OBJECTIVE Nasal surgeries (such as Functional Endoscopic Sinus Surgery, Rhinoplasty, and Septorhinoplasty) are popular procedures. But perioperative bleeding, eyelid edema, and periorbital ecchymosis remain problems. Tranexamic acid (TXA) is an antifibrinolytic, and it was used to reduce the perioperative bleeding. However, there is no enough evidence judging its safety and efficiency. Therefore, a meta-analysis is conducted by us to evaluate the role of TXA in patients undergoing nasal surgeries. METHOD A search of the literature was performed until June 2018; the PubMed, Embase, Cochrane Central Register of Controlled Trials, and Google Scholar databases were searched for related articles using search strategy. Two authors independently assessed the methodological quality of the included studies and extracted data. Surgical information and postoperative outcomes were analyzed. Only randomized controlled trial (RCT) articles were included, and subgroup analysis was established to deal with heterogeneity. RevMan 5.3 software was selected to conduct the meta-analysis. RESULT Eleven RCTs were included in our meta-analysis. There were significant differences in blood loss (P < .001), surgical field quality (P < .001), edema rating of upper (P < .001) and lower (P < .001) eyelid, ecchymosis rating of upper (P < .001) and lower eyelid (P < .001) when comparing the TXA group to the placebo group. However, the difference in operation time (P = .57) was not significant between the two groups. CONCLUSION Perioperative TXA could reduce the blood loss and improve the quality of surgery field during nasal surgery, and it was helpful for reducing the edema and ecchymosis after nasal surgeries, but it has little influence in reducing the operation time.

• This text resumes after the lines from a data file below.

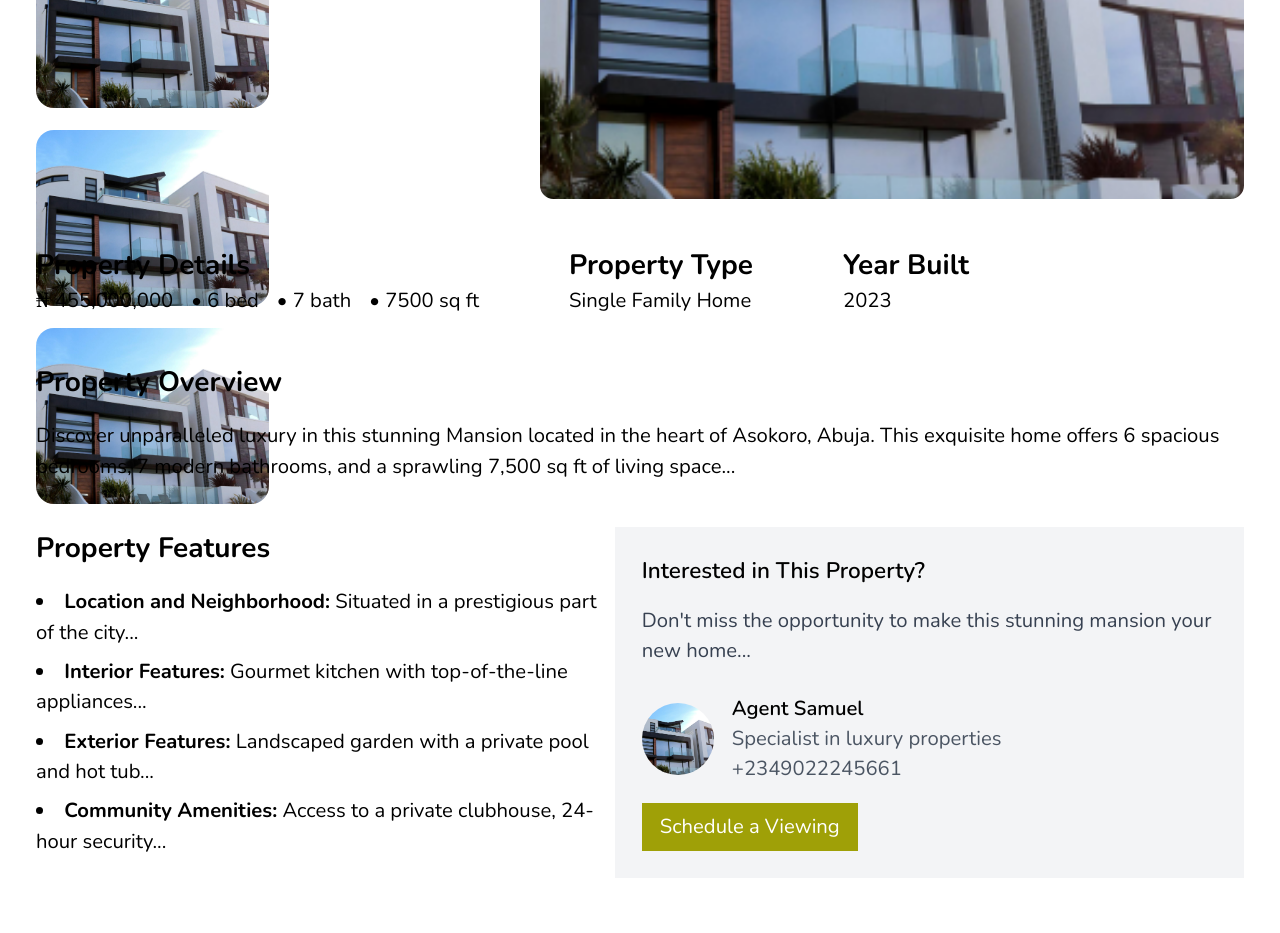
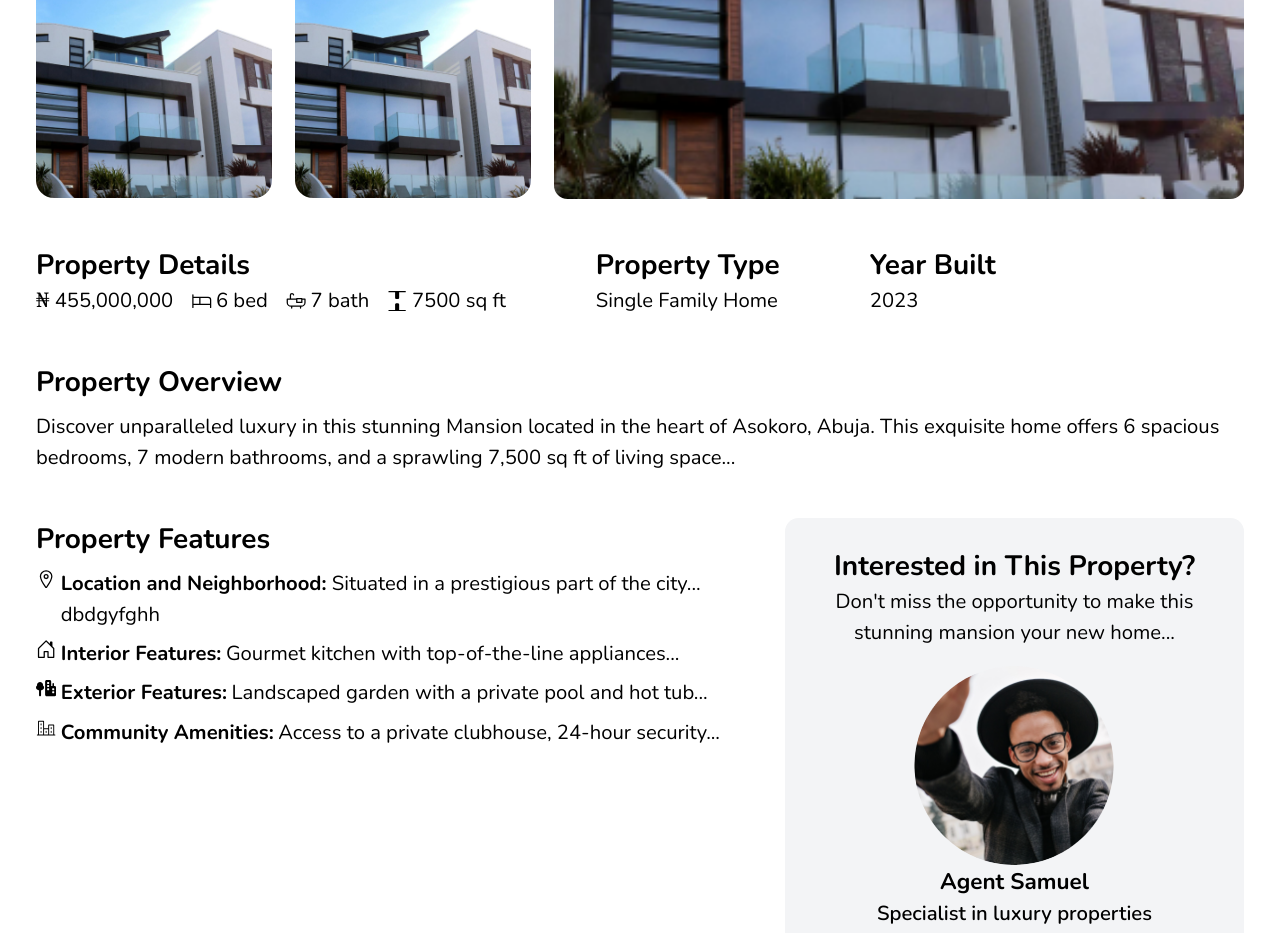
Before and after one commit to Blard-omu/homepro, a React (Vite) app: page /detail in a window 1280 px wide. Shown: the part 500-1433 px from the top of the page. Built offline with nearby package versions, Linux system fonts and the light colour scheme.

Commit message:
about to die

```diff
--- a/src/components/listing/PropertyDetail.jsx
+++ b/src/components/listing/PropertyDetail.jsx
@@ -1,102 +1,161 @@
-import React,{useEffect,useState} from 'react';
-import axios from 'axios'
-import img1 from '../../assets/images/Frame 37 (1).png'
+import React, { useEffect, useState } from "react";
+import img1 from "../../assets/images/Frame 37 (1).png";
+import img2 from "../../assets/images/emeka.png";
+import { RxSpaceBetweenVertically } from "react-icons/rx";
+import { PiBed } from "react-icons/pi";
+import { PiBathtub } from "react-icons/pi";
+import { BsHouseDoor } from "react-icons/bs";
+import { FaTreeCity } from "react-icons/fa6";
+import { PiCityLight } from "react-icons/pi";
+import { IoLocationOutline } from "react-icons/io5";
+
 const PropertyDetails = () => {
-useEffect(()=>{
+  useEffect(() => {
     console.log();
-
-},[])
+  }, []);
 
   return (
     <div className="container mx-auto p-4 md:p-8 max-w-[1300px] mt-20">
       {/* Title and Address */}
       <div className="mb-6">
-        <h1 className="text-3xl font-bold">Mansion in Asokoro</h1>
-        <p className="text-gray-600">No 23, Ajayi Crowther Street</p>
+        <h1 className="text-2xl md:text-3xl font-bold">Mansion in Asokoro</h1>
+        <p className="">No 23, Ajayi Crowther Street</p>
       </div>
 
       {/* Property Images and Info */}
-      <div className="flex max-h-[465px] w-full gap-5">
-        {/* Image Grid */}
-        <div className="flex flex-wrap gap-5 max-h-[465px] w-[40%]">
-          <img src={img1} alt="Living Room" className="max-w-[233px] w-full h-auto rounded-2xl object-cover" />
-          <img src={img1} alt="Kitchen" className="w-full max-w-[233px] h-auto rounded-2xl object-cover" />
-          <img src={img1} alt="Bedroom" className="w-full h-auto rounded-2xl object-cover max-w-[233px]" />
-          <img src={img1} alt="Garden" className="w-full h-auto rounded-2xl object-cover max-w-[233px]" />
+      <div className="flex flex-col md:flex-row lg:max-h-[465px] w-full gap-3 lg:gap-5">
+        {/* Image Grid (Bento layout) */}
+        <div className="grid grid-cols-2 gap-3 lg:grid-cols-2 lg:gap-5 w-full lg:w-[42%] lg:max-h-[465px] lg:grid-rows-2">
+          <div className="w-full h-full lg:max-h-[220px]">
+            <img
+              src={img1}
+              alt="Living Room"
+              className="w-full h-full rounded-2xl object-cover"
+            />
+          </div>
+          <div className="w-full h-full lg:max-h-[220px]">
+            <img
+              src={img1}
+              alt="Kitchen"
+              className="w-full h-full rounded-2xl object-cover"
+            />
+          </div>
+          <div className="w-full h-full lg:max-h-[220px]">
+            <img
+              src={img1}
+              alt="Bedroom"
+              className="w-full h-full rounded-2xl object-cover"
+            />
+          </div>
+          <div className="w-full h-full lg:max-h-[220px]">
+            <img
+              src={img1}
+              alt="Garden"
+              className="w-full h-full rounded-2xl object-cover"
+            />
+          </div>
         </div>
 
         {/* Main Property Image */}
-        <div className="relative w-[58.5%]">
-          <img src={img1} alt="Main Mansion" className="w-full h-full rounded-xl object-cover" />
-          {/* <div className="absolute inset-0 flex items-center justify-center">
-            <button className="bg-white p-4 rounded-full shadow-lg">
-              <span className="material-icons">play_arrow</span>
-            </button>
-          </div> */}
+        <div className="relative w-full md:w-[58.5%] lg:h-[465px]">
+          <img
+            src={img1}
+            alt="Main Mansion"
+            className="w-full h-full rounded-xl object-cover"
+          />
         </div>
       </div>
 
       {/* Property Info */}
-      <div className="flex flex-wrap gap-[90px] items-center py-10">
+      <div className="flex flex-wrap gap-6 lg:gap-[90px] items-center py-10">
         <div>
-          <h1 className='font-bold text-[28px]'>Property Details</h1>
-          <ul className='flex space-x-4 items-center text-lg'>
+          <h1 className="font-bold text-xl md:text-[28px]">Property Details</h1>
+          <ul className="flex flex-wrap space-x-4 items-center text-lg">
             <li>₦ 455,000,000</li>
-          <li>• 6 bed</li>
-          <li>• 7 bath</li>
-          <li>• 7500 sq ft</li>
+            <li className="flex items-center gap-1" ><span><PiBed/></span> 6 bed</li>
+            <li className="flex items-center gap-1"><span><PiBathtub /></span>7 bath</li>
+            <li className="flex items-center gap-1"><span><RxSpaceBetweenVertically/></span>7500 sq ft</li>
           </ul>
         </div>
         <div>
-        <h1 className='font-bold text-[28px]'>Property Type</h1>
-        <ul className='flex space-x-4 items-center text-lg'>
+          <h1 className="font-bold text-xl md:text-[28px]">Property Type</h1>
+          <ul className="flex space-x-4 items-center text-lg">
             <li>Single Family Home</li>
           </ul>
         </div>
         <div>
-        <h1 className='font-bold text-[28px]'>Year Built</h1>
-        <ul className='flex space-x-4 items-center text-lg'>
+          <h1 className="font-bold text-xl md:text-[28px]">Year Built</h1>
+          <ul className="flex space-x-4 items-center text-lg">
             <li>2023</li>
           </ul>
         </div>
       </div>
 
       {/* Property Overview */}
-      <div className="">
-        <h2 className="text-[28px] font-bold">Property Overview</h2>
-        <p className="text-lg mt-4">
-          Discover unparalleled luxury in this stunning Mansion located in the heart of Asokoro, Abuja.
-          This exquisite home offers 6 spacious bedrooms, 7 modern bathrooms, and a sprawling 7,500 sq ft of living space...
+      <div className="space-y-2">
+        <h2 className="text-xl md:text-[28px] font-bold">Property Overview</h2>
+        <p className="text-base md:text-lg">
+          Discover unparalleled luxury in this stunning Mansion located in the
+          heart of Asokoro, Abuja. This exquisite home offers 6 spacious
+          bedrooms, 7 modern bathrooms, and a sprawling 7,500 sq ft of living
+          space...
         </p>
       </div>
 
-<div className='flex py-10'>
+      <div className="flex flex-col lg:flex-row py-10 justify-between">
         {/* Property Features */}
-      <div className="">
-        <h2 className="text-[28px] font-bold ">Property Features</h2>
-        <ul className="list-disc list-inside space-y-2 mt-4 text-lg ">
-          <li><strong>Location and Neighborhood:</strong> Situated in a prestigious part of the city...</li>
-          <li><strong>Interior Features:</strong> Gourmet kitchen with top-of-the-line appliances...</li>
-          <li><strong>Exterior Features:</strong> Landscaped garden with a private pool and hot tub...</li>
-          <li><strong>Community Amenities:</strong> Access to a private clubhouse, 24-hour security...</li>
+        <div className="max-w-full lg:max-w-[65%] space-y-2">
+          <h2 className="text-xl md:text-[28px] font-bold">
+            Property Features
+          </h2>
+          <ul className="space-y-2 text-base md:text-lg">
+            <li className="flex gap-1">
+              <p className="text-2xl"><IoLocationOutline /></p>
+              <p><strong>Location and Neighborhood:</strong> Situated in a
+              prestigious part of the city... dbdgyfghh</p>
+            </li>
+            <li className="flex gap-1">
+              <p className="text-2xl"><BsHouseDoor /></p>
+              <strong>Interior Features:</strong> Gourmet kitchen with
+              top-of-the-line appliances...
+            </li>
+            <li className="flex gap-1">
+              <p className="text-2xl"><FaTreeCity /></p>              <strong>Exterior Features:</strong> Landscaped garden with a
+              private pool and hot tub...
+            </li>
+            <li className="flex gap-1">
+              <p className="text-2xl"><PiCityLight /></p>              <strong>Community Amenities:</strong> Access to a private
+              clubhouse, 24-hour security...
+            </li>
           </ul>
         </div>
 
         {/* Agent Information */}
-      <div className="bg-gray-100 p-6 rounded-md">
-        <h3 className="text-xl font-semibold">Interested in This Property?</h3>
-        <p className="text-gray-700 mt-4">Don't miss the opportunity to make this stunning mansion your new home...</p>
-
-        <div className="flex items-center mt-6">
-          <img src={img1} alt="Agent Samuel" className="w-16 h-16 rounded-full object-cover mr-4" />
-          <div>
-            <h4 className="font-semibold">Agent Samuel</h4>
-            <p className="text-gray-600">Specialist in luxury properties</p>
-            <p className="text-gray-600">+2349022245661</p>
-          </div>
+        <div className="bg-gray-100 p-6 rounded-xl mt-8 lg:mt-0 lg:max-w-[38%] grid justify-items-center space-y-4">
+          <div className="text-center">
+            <h3 className="text-xl md:text-[28px] font-bold">
+              Interested in This Property?
+            </h3>
+            <p className="text-center text-base md:text-lg">
+              Don't miss the opportunity to make this stunning mansion your new
+              home...
+            </p>
           </div>
 
-        <button className="mt-4 bg-primary-foreground text-white py-2 px-4 rounded-md">
+          <div className="flex flex-col items-center justify-center">
+            <img
+              src={img2}
+              alt="Agent Samuel"
+              className="max-w-[200px] max-h-[200px] rounded-full object-cover"
+            />
+            <h4 className="font-bold text-lg md:text-xl">Agent Samuel</h4>
+            <p className="text-base md:text-lg font-semibold">
+              Specialist in luxury properties
+            </p>
+            <p className="font-semibold text-base md:text-lg">+2349022245661</p>
+          </div>
+
+          <button className="bg-primary-foreground text-white py-2 px-4 rounded-full w-full max-w-[340px]">
             Schedule a Viewing
           </button>
         </div>
```
Lines whose indentation alone changed are shown as unchanged.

Study details
Study Design : Systematic Review
Language : eng
Credits : Bibliographic data from MEDLINE®/PubMed®, a database of the U.S. National Library of Medicine